Examine the data below and state how many lines contain "ntrain", offering no other words.

***** MATERIAL SHOWN *****

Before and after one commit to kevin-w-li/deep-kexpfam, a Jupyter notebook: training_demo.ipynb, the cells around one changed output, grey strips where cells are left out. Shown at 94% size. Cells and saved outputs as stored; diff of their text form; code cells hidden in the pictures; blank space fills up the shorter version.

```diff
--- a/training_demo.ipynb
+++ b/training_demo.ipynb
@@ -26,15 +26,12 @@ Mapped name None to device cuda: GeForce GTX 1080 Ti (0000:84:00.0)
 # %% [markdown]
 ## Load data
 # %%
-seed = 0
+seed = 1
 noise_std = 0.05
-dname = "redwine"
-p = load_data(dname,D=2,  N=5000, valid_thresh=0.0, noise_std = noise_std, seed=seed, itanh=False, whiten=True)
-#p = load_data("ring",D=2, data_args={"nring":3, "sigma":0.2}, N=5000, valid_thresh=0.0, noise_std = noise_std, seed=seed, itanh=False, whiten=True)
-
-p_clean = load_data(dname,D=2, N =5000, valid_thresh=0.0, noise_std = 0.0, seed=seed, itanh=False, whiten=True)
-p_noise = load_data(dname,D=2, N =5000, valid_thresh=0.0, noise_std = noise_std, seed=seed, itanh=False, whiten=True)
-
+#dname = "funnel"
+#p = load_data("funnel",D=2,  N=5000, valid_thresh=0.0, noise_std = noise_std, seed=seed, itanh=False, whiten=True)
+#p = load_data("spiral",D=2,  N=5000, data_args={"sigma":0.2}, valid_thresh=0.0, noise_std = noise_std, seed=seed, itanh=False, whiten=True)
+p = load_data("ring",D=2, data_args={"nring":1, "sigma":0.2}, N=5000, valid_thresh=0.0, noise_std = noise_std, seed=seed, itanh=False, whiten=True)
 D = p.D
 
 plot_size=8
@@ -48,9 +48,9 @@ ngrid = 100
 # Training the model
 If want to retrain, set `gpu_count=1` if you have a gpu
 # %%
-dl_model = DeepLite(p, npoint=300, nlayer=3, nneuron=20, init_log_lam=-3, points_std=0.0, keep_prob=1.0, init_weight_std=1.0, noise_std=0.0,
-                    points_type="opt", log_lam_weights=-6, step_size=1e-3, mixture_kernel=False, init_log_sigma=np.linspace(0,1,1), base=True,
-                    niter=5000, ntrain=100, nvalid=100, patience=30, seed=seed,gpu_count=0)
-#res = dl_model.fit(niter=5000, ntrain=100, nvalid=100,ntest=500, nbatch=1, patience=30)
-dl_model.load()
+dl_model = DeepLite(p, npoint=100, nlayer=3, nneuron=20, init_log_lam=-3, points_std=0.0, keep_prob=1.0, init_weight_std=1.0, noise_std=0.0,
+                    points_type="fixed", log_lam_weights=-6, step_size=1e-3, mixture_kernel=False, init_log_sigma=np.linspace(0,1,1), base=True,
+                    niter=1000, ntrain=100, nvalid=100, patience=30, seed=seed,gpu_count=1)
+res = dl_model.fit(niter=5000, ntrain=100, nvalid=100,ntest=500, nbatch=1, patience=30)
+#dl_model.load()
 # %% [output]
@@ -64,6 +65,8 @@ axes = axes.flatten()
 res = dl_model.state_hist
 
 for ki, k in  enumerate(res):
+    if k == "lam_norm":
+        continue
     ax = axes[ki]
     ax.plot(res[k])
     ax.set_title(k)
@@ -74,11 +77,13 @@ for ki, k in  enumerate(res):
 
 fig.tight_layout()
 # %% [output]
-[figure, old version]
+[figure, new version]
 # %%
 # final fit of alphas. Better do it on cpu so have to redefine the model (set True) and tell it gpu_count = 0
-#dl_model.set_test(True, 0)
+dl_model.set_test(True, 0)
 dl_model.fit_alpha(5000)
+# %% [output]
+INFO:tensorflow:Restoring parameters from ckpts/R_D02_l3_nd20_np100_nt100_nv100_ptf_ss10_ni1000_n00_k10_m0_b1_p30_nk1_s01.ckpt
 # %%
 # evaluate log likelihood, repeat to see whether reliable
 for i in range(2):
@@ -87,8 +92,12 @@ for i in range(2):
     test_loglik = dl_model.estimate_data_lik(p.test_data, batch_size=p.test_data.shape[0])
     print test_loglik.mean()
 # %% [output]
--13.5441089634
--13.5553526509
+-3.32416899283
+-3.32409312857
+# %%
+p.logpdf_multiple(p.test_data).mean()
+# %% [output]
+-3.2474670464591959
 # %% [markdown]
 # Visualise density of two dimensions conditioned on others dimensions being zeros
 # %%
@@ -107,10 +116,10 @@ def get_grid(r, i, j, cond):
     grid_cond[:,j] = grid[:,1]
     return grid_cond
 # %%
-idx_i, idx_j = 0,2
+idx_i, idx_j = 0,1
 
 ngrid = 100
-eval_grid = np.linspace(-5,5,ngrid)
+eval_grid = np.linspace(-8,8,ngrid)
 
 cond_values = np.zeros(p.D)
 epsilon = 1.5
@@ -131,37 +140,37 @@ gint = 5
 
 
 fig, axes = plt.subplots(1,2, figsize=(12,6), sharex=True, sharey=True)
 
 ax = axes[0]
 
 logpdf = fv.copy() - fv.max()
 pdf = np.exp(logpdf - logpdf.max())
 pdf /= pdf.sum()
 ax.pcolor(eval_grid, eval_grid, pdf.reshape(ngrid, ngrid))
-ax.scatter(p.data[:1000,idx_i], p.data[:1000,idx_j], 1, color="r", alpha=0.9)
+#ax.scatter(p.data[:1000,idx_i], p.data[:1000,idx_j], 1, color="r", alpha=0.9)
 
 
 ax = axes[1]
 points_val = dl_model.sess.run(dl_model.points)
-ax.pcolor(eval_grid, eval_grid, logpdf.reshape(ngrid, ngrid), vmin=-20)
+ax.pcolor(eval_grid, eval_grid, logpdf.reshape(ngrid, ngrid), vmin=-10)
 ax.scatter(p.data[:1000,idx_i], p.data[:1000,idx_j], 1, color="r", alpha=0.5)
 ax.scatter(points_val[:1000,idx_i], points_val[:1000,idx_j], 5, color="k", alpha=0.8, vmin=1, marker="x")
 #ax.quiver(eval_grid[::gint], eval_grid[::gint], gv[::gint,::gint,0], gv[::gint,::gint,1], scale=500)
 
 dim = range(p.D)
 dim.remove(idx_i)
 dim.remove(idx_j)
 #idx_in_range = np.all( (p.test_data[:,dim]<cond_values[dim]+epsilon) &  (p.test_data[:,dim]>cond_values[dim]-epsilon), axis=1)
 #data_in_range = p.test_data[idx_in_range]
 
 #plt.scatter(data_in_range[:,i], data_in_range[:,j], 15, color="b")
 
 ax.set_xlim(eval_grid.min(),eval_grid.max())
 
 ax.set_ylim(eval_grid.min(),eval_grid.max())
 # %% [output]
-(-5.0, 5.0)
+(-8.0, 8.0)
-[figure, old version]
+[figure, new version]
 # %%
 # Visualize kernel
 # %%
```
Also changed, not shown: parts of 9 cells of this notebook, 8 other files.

*****

- _EXPECTED ANSWER_
4